l. History of the Intellectual Development of Europe, Volume 1, Draper, John William M.D., LL.D.1876. Chapter 6, part 2; Chapter 9, part 1 and 2;
2. The Grolier Multimedia Encyclopedia (see Nicaea, councils of; Arianism; creed)

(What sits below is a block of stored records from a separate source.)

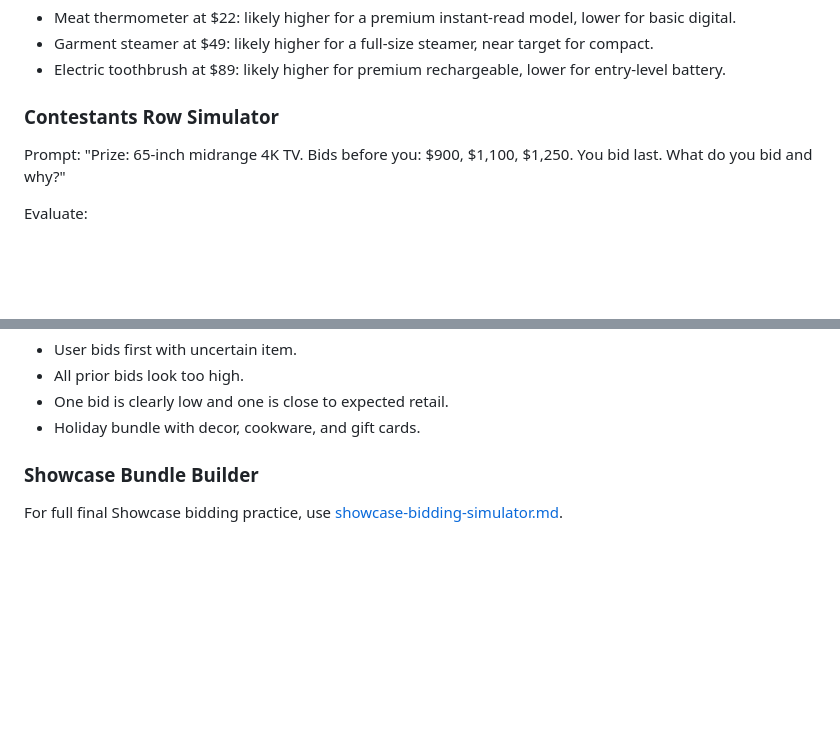
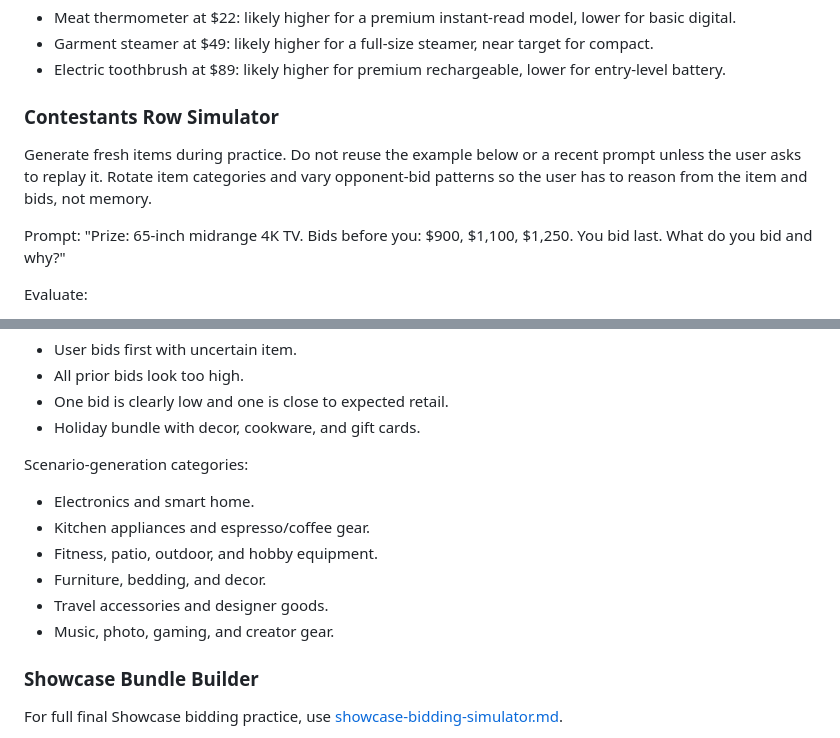
Before and after one commit to connectjeff/TPIR, a Markdown page: tpir-prep-assistant/references/activity-bank.md, 2 parts joined by grey strips. Drawn GitHub-style; blank space fills up the shorter version.

```diff
--- a/tpir-prep-assistant/references/activity-bank.md
+++ b/tpir-prep-assistant/references/activity-bank.md
@@ -84,6 +84,8 @@ Example answer pattern:
 
 ### Contestants Row Simulator
 
+Generate fresh items during practice. Do not reuse the example below or a recent prompt unless the user asks to replay it. Rotate item categories and vary opponent-bid patterns so the user has to reason from the item and bids, not memory.
+
 Prompt:
 "Prize: 65-inch midrange 4K TV. Bids before you: $900, $1,100, $1,250. You bid last. What do you bid and why?"
 
@@ -104,6 +106,14 @@ Variants:
 - All prior bids look too high.
 - One bid is clearly low and one is close to expected retail.
 - Holiday bundle with decor, cookware, and gift cards.
+
+Scenario-generation categories:
+- Electronics and smart home.
+- Kitchen appliances and espresso/coffee gear.
+- Fitness, patio, outdoor, and hobby equipment.
+- Furniture, bedding, and decor.
+- Travel accessories and designer goods.
+- Music, photo, gaming, and creator gear.
 
 ### Showcase Bundle Builder
 
```
Also changed, not shown: tpir-prep-assistant/references/full-episode-activity-pipeline.md (+30 -0 lines).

3. History of the Decline and Fall of the Roman Empire, Gibbon 1845, part 4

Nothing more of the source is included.